Tenants move to court challenging pending Affordable Housing evictions

Friday, March 8th, 2024 02:15 | By
Workers at the construction site of the Ruiru Affordable Housing project, Kiambu. PHOTO/Print
Workers at the construction site of the Ruiru Affordable Housing project, Kiambu. PHOTO/Print

Over 10 tenants living in government quarters along Jogoo Road in Nairobi which are earmarked for demolition to pave way for construction of modern houses in the Affordable Housing Programme have petitioned the High Court to suspend their pending evictions.

The estate has a total of 365 housing units mainly occupied by civil servants. It is however not clear whether the petitioners are still in public service. 

The government gave the residents of several estates in Nairobi’s eastlands 60 days notice to vacate the houses to pave way for the construction of modern houses under the affordable housing programme.

The notice to vacate the houses was issued on February 29 by the Ministry of Lands, Housing and Public Works.

It directed the occupants to surrender the houses to the Director of Estate Management by April 30. But the petitioners led by Kennedy Ochuodho argue that the decision is unconstitutional because as occupants, they were not consulted and there was no public participation undertaken before the notice was issued.

The litigants say the houses are 100 percent perfect for occupancy and are as a result fully occupied.

Further, they say the government has in the recent past misled them to believe that the houses are not among those likely to be demolished.

According to the litigants, the government painted the houses and repaired roads leading to the houses, giving the impression that they were not among the ones earmarked for demolition.

They also say there is no justification for the demolitions and want the court to temporarily suspend the evictions pending hearing of the matter.

The petitioners say that the occupants of the houses are junior civil servants mainly low income earners who will suffer greatly if the government goes ahead with the project.

“The Jogoo Road Phase 2 estate houses civil servants who fall within the lower income grades, such as government drivers, clerks, cleaners whose housing allowance ranges from as low as Sh4000 to Sh6500 per month,” states Ochuodho in an affidavit supporting his application.

“The said individuals therefore are not financially capable of raising the amounts required to pay deposits and rent that they will obviously be required to in commercial spaces especially in the short period of two months.” 

They accuse the government of violating Article 10 of the constitution by failing to address their grievances.
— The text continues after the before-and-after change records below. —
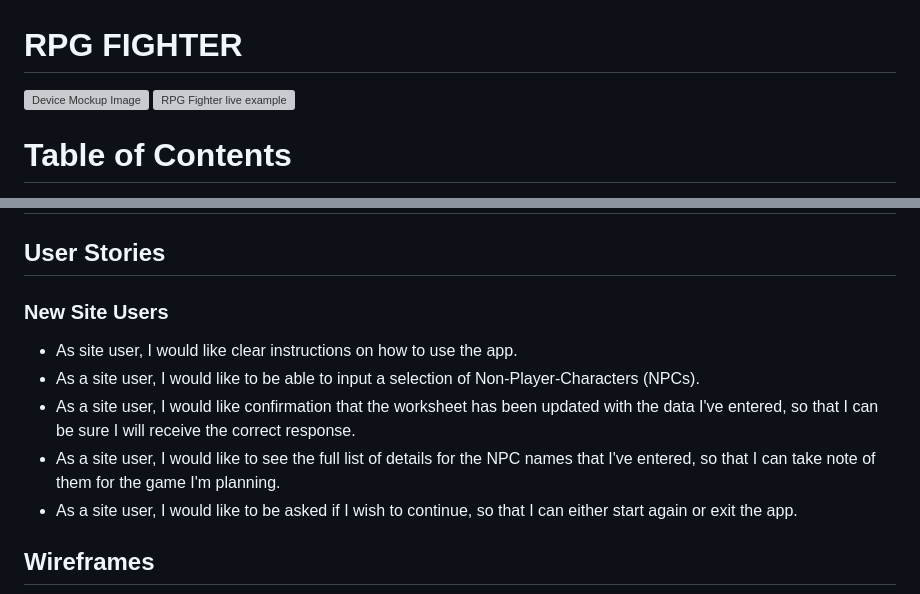
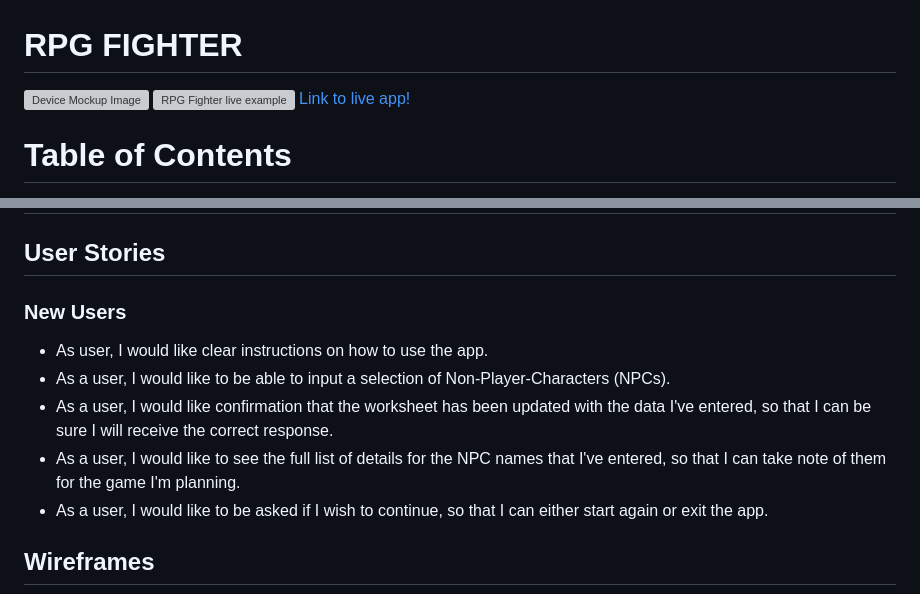
Before and after one commit to tadhgnolan/RPG_Fighter, a Markdown page: README.md, 2 parts joined by grey strips. GitHub-like rendering; grey boxes are pictures that could not be loaded.

Commit message:
Add link for live app to README

```diff
--- a/README.md
+++ b/README.md
@@ -2,6 +2,7 @@
 
 ![Device Mockup Image](https://github.com/tadhgnolan/RPG_Fighter/blob/main/documentation/images/mockup.png)
 ![RPG Fighter live example](https://github.com/tadhgnolan/RPG_Fighter/blob/main/documentation/images/demo.gif)
+[Link to live app!](https://rpg-fighter.herokuapp.com/)
 # Table of Contents
 1. [Intro](#intro)
 2. [Technologies](#Technologies)
@@ -19,13 +20,13 @@ RPG Fighter is a app for tabletop roleplaying game Dungeon Masters or players th
 
 ## User Stories
 
-### New Site Users
+### New Users
 
-- As site user, I would like clear instructions on how to use the app.
-- As a site user, I would like to be able to input a selection of Non-Player-Characters (NPCs).
-- As a site user, I would like confirmation that the worksheet has been updated with the data I've entered, so that I can be sure I will receive the correct response.
-- As a site user, I would like to see the full list of details for the NPC names that I've entered, so that I can take note of them for the game I'm planning.
-- As a site user, I would like to be asked if I wish to continue, so that I can either start again or exit the app.
+- As user, I would like clear instructions on how to use the app.
+- As a  user, I would like to be able to input a selection of Non-Player-Characters (NPCs).
+- As a user, I would like confirmation that the worksheet has been updated with the data I've entered, so that I can be sure I will receive the correct response.
+- As a user, I would like to see the full list of details for the NPC names that I've entered, so that I can take note of them for the game I'm planning.
+- As a user, I would like to be asked if I wish to continue, so that I can either start again or exit the app.
 
 ## Wireframes
 
```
 “The petitioners have children who go to different schools within the locality. The action by the (government) in seeking to abruptly evict tenants from their homes will violate the children’s right to education,” they aver, further stating that the school  calendar is already underway and it will be difficult for the tenants’ children to get new schools.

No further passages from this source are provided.